Entries follow. Return each line that contains the word "referenced".

+ + + + + + +

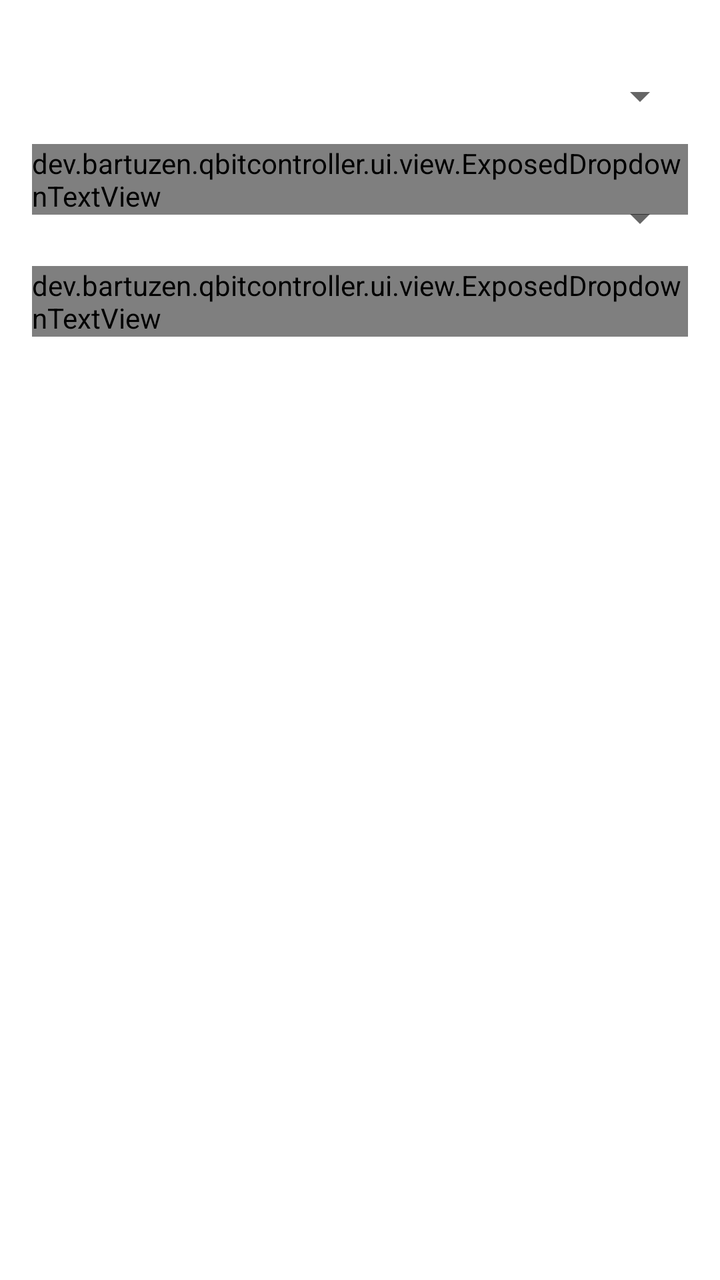
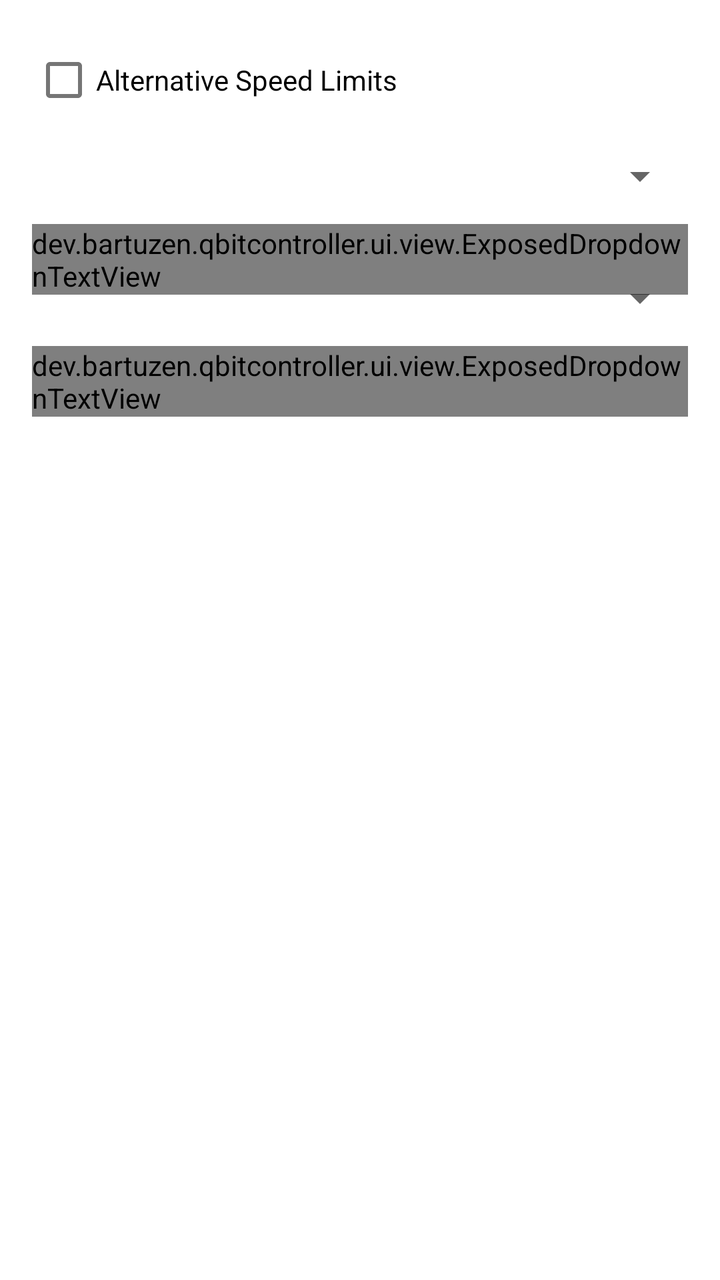

Screens rendered from an Android XML layout before and after an edit, with the pre-edit source and the edit as a unified diff.
<!-- AndroidManifest.xml: application theme AppTheme -->
<!-- res/layout/dialog_speed_limit.xml -->
<?xml version="1.0" encoding="utf-8"?>
<androidx.constraintlayout.widget.ConstraintLayout xmlns:android="http://schemas.android.com/apk/res/android"
        xmlns:app="http://schemas.android.com/apk/res-auto"
        android:layout_width="match_parent"
        android:layout_height="match_parent"
        android:orientation="vertical"
        android:paddingHorizontal="16dp"
        android:paddingTop="16dp">

    <com.google.android.material.textfield.TextInputLayout
            android:id="@+id/input_layout_upload"
            style="@style/Widget.MaterialComponents.TextInputLayout.OutlinedBox"
            android:layout_width="0dp"
            android:layout_height="wrap_content"
            android:layout_marginTop="8dp"
            android:layout_marginEnd="8dp"
            android:hint="@string/torrent_speed_upload_limit"
            app:layout_constraintEnd_toStartOf="@id/input_layout_upspeed_unit"
            app:layout_constraintStart_toStartOf="parent"
            app:layout_constraintTop_toTopOf="parent">

        <com.google.android.material.textfield.TextInputEditText
                android:layout_width="match_parent"
                android:layout_height="wrap_content"
                android:inputType="text" />

    </com.google.android.material.textfield.TextInputLayout>

    <com.google.android.material.textfield.TextInputLayout
            android:id="@+id/input_layout_upspeed_unit"
            style="@style/Widget.MaterialComponents.TextInputLayout.OutlinedBox.ExposedDropdownMenu"
            android:layout_width="wrap_content"
            android:layout_height="wrap_content"
            android:layout_marginTop="8dp"
            app:layout_constraintEnd_toEndOf="parent"
            app:layout_constraintTop_toTopOf="parent">

        <dev.bartuzen.qbitcontroller.ui.view.ExposedDropdownTextView
                android:id="@+id/dropdown_upspeed_limit_unit"
                android:layout_width="wrap_content"
                android:layout_height="wrap_content" />

    </com.google.android.material.textfield.TextInputLayout>

    <com.google.android.material.textfield.TextInputLayout
            android:id="@+id/input_layout_download"
            style="@style/Widget.MaterialComponents.TextInputLayout.OutlinedBox"
            android:layout_width="0dp"
            android:layout_height="wrap_content"
            android:layout_marginEnd="8dp"
            android:hint="@string/torrent_speed_download_limit"
            app:layout_constraintEnd_toStartOf="@id/input_layout_dlspeed_unit"
            app:layout_constraintStart_toStartOf="parent"
            app:layout_constraintTop_toBottomOf="@id/input_layout_upload">

        <com.google.android.material.textfield.TextInputEditText
                android:layout_width="match_parent"
                android:layout_height="wrap_content"
                android:inputType="text" />

    </com.google.android.material.textfield.TextInputLayout>

    <com.google.android.material.textfield.TextInputLayout
            android:id="@+id/input_layout_dlspeed_unit"
            style="@style/Widget.MaterialComponents.TextInputLayout.OutlinedBox.ExposedDropdownMenu"
            android:layout_width="wrap_content"
            android:layout_height="wrap_content"
            app:layout_constraintEnd_toEndOf="parent"
            app:layout_constraintTop_toBottomOf="@id/input_layout_upload">

        <dev.bartuzen.qbitcontroller.ui.view.ExposedDropdownTextView
                android:id="@+id/dropdown_dlspeed_limit_unit"
                android:layout_width="wrap_content"
                android:layout_height="wrap_content" />

    </com.google.android.material.textfield.TextInputLayout>

</androidx.constraintlayout.widget.ConstraintLayout>
<!-- resources referenced by this layout -->
<resources>
  <string name="torrent_speed_download_limit">Download Speed Limit</string>
  <string name="torrent_speed_upload_limit">Upload Speed Limit</string>
  <style name="AppTheme" parent="Theme.MaterialComponents.DayNight.NoActionBar">
          <item name="colorPrimary">@color/color_primary</item>
          <item name="colorPrimaryDark">@color/color_primary_dark</item>
          <item name="colorPrimaryVariant">@color/color_primary_variant</item>
          <item name="colorOnPrimary">@color/color_on_primary</item>
  
          <item name="colorSecondary">@color/color_secondary</item>
          <item name="colorSecondaryVariant">@color/color_secondary_variant</item>
          <item name="colorOnSecondary">@color/color_on_secondary</item>
  
          <item name="windowActionModeOverlay">true</item>
          <item name="actionBarTheme">@style/AppTheme.ToolbarOverlay</item>
  
          <item name="android:textAlignment">viewStart</item>
  
          <item name="snackbarTextViewStyle">@style/AppTheme.SnackbarTextViewStyle</item>
  
          <item name="android:statusBarColor">@color/status_bar_color</item>
          <item name="android:navigationBarColor">@color/navigation_bar_color</item>
      </style>
  <color name="color_primary">#03A9F4</color>
  <color name="color_primary_dark">#007AC1</color>
  <color name="color_primary_variant">#007AC1</color>
  <color name="color_on_primary">#FFFFFF</color>
  <color name="color_secondary">#FFB300</color>
  <color name="color_secondary_variant">#C68400</color>
  <color name="color_on_secondary">#000000</color>
  <style name="AppTheme.ToolbarOverlay" parent="ThemeOverlay.MaterialComponents.Dark.ActionBar" />
  <style name="AppTheme.SnackbarTextViewStyle" parent="Widget.MaterialComponents.Snackbar.TextView">
          <item name="android:maxLines">15</item>
      </style>
  <color name="status_bar_color">@color/color_primary</color>
  <color name="navigation_bar_color">@android:color/transparent</color>
</resources>

<!-- the commit's change to res/layout/dialog_speed_limit.xml (unified diff, before → after) -->
@@ -1,77 +1,84 @@
 <?xml version="1.0" encoding="utf-8"?>
 <androidx.constraintlayout.widget.ConstraintLayout xmlns:android="http://schemas.android.com/apk/res/android"
-        xmlns:app="http://schemas.android.com/apk/res-auto"
-        android:layout_width="match_parent"
-        android:layout_height="match_parent"
-        android:orientation="vertical"
-        android:paddingHorizontal="16dp"
-        android:paddingTop="16dp">
+    xmlns:app="http://schemas.android.com/apk/res-auto"
+    android:layout_width="match_parent"
+    android:layout_height="match_parent"
+    android:orientation="vertical"
+    android:paddingHorizontal="16dp"
+    android:paddingTop="16dp">
+
+    <com.google.android.material.checkbox.MaterialCheckBox
+        android:id="@+id/check_speed_limit"
+        android:layout_width="0dp"
+        android:layout_height="wrap_content"
+        android:text="@string/torrent_speed_alternative_speed_limits"
+        app:layout_constraintEnd_toEndOf="parent"
+        app:layout_constraintStart_toStartOf="parent"
+        app:layout_constraintTop_toTopOf="parent" />
 
     <com.google.android.material.textfield.TextInputLayout
-            android:id="@+id/input_layout_upload"
-            style="@style/Widget.MaterialComponents.TextInputLayout.OutlinedBox"
-            android:layout_width="0dp"
-            android:layout_height="wrap_content"
-            android:layout_marginTop="8dp"
-            android:layout_marginEnd="8dp"
-            android:hint="@string/torrent_speed_upload_limit"
-            app:layout_constraintEnd_toStartOf="@id/input_layout_upspeed_unit"
-            app:layout_constraintStart_toStartOf="parent"
-            app:layout_constraintTop_toTopOf="parent">
+        android:id="@+id/input_layout_upload"
+        style="@style/Widget.MaterialComponents.TextInputLayout.OutlinedBox"
+        android:layout_width="0dp"
+        android:layout_height="wrap_content"
+        android:layout_marginEnd="8dp"
+        android:hint="@string/torrent_speed_upload_limit"
+        app:layout_constraintEnd_toStartOf="@id/input_layout_upspeed_unit"
+        app:layout_constraintStart_toStartOf="parent"
+        app:layout_constraintTop_toBottomOf="@id/check_speed_limit">
 
         <com.google.android.material.textfield.TextInputEditText
-                android:layout_width="match_parent"
-                android:layout_height="wrap_content"
-                android:inputType="text" />
+            android:layout_width="match_parent"
+            android:layout_height="wrap_content"
+            android:inputType="text" />
 
     </com.google.android.material.textfield.TextInputLayout>
 
     <com.google.android.material.textfield.TextInputLayout
-            android:id="@+id/input_layout_upspeed_unit"
-            style="@style/Widget.MaterialComponents.TextInputLayout.OutlinedBox.ExposedDropdownMenu"
-            android:layout_width="wrap_content"
-            android:layout_height="wrap_content"
-            android:layout_marginTop="8dp"
-            app:layout_constraintEnd_toEndOf="parent"
-            app:layout_constraintTop_toTopOf="parent">
+        android:id="@+id/input_layout_upspeed_unit"
+        style="@style/Widget.MaterialComponents.TextInputLayout.OutlinedBox.ExposedDropdownMenu"
+        android:layout_width="wrap_content"
+        android:layout_height="wrap_content"
+        app:layout_constraintEnd_toEndOf="parent"
+        app:layout_constraintTop_toBottomOf="@id/check_speed_limit">
 
         <dev.bartuzen.qbitcontroller.ui.view.ExposedDropdownTextView
-                android:id="@+id/dropdown_upspeed_limit_unit"
-                android:layout_width="wrap_content"
-                android:layout_height="wrap_content" />
+            android:id="@+id/dropdown_upspeed_limit_unit"
+            android:layout_width="wrap_content"
+            android:layout_height="wrap_content" />
 
     </com.google.android.material.textfield.TextInputLayout>
 
     <com.google.android.material.textfield.TextInputLayout
-            android:id="@+id/input_layout_download"
-            style="@style/Widget.MaterialComponents.TextInputLayout.OutlinedBox"
-            android:layout_width="0dp"
-            android:layout_height="wrap_content"
-            android:layout_marginEnd="8dp"
-            android:hint="@string/torrent_speed_download_limit"
-            app:layout_constraintEnd_toStartOf="@id/input_layout_dlspeed_unit"
-            app:layout_constraintStart_toStartOf="parent"
-            app:layout_constraintTop_toBottomOf="@id/input_layout_upload">
+        android:id="@+id/input_layout_download"
+        style="@style/Widget.MaterialComponents.TextInputLayout.OutlinedBox"
+        android:layout_width="0dp"
+        android:layout_height="wrap_content"
+        android:layout_marginEnd="8dp"
+        android:hint="@string/torrent_speed_download_limit"
+        app:layout_constraintEnd_toStartOf="@id/input_layout_dlspeed_unit"
+        app:layout_constraintStart_toStartOf="parent"
+        app:layout_constraintTop_toBottomOf="@id/input_layout_upload">
 
         <com.google.android.material.textfield.TextInputEditText
-                android:layout_width="match_parent"
-                android:layout_height="wrap_content"
-                android:inputType="text" />
+            android:layout_width="match_parent"
+            android:layout_height="wrap_content"
+            android:inputType="text" />
 
     </com.google.android.material.textfield.TextInputLayout>
 
     <com.google.android.material.textfield.TextInputLayout
-            android:id="@+id/input_layout_dlspeed_unit"
-            style="@style/Widget.MaterialComponents.TextInputLayout.OutlinedBox.ExposedDropdownMenu"
-            android:layout_width="wrap_content"
-            android:layout_height="wrap_content"
-            app:layout_constraintEnd_toEndOf="parent"
-            app:layout_constraintTop_toBottomOf="@id/input_layout_upload">
+        android:id="@+id/input_layout_dlspeed_unit"
+        style="@style/Widget.MaterialComponents.TextInputLayout.OutlinedBox.ExposedDropdownMenu"
+        android:layout_width="wrap_content"
+        android:layout_height="wrap_content"
+        app:layout_constraintEnd_toEndOf="parent"
+        app:layout_constraintTop_toBottomOf="@id/input_layout_upload">
 
         <dev.bartuzen.qbitcontroller.ui.view.ExposedDropdownTextView
-                android:id="@+id/dropdown_dlspeed_limit_unit"
-                android:layout_width="wrap_content"
-                android:layout_height="wrap_content" />
+            android:id="@+id/dropdown_dlspeed_limit_unit"
+            android:layout_width="wrap_content"
+            android:layout_height="wrap_content" />
 
     </com.google.android.material.textfield.TextInputLayout>
 
<!-- resource entries referenced after the edit -->
@@ -1,5 +1,6 @@
 <!-- resources referenced by this layout -->
 <resources>
+  <string name="torrent_speed_alternative_speed_limits">Alternative Speed Limits</string>
   <string name="torrent_speed_download_limit">Download Speed Limit</string>
   <string name="torrent_speed_upload_limit">Upload Speed Limit</string>
   <style name="AppTheme" parent="Theme.MaterialComponents.DayNight.NoActionBar">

+ + + + + + +

**Task output:**
<!-- resources referenced by this layout -->
<!-- resource entries referenced after the edit -->
 <!-- resources referenced by this layout -->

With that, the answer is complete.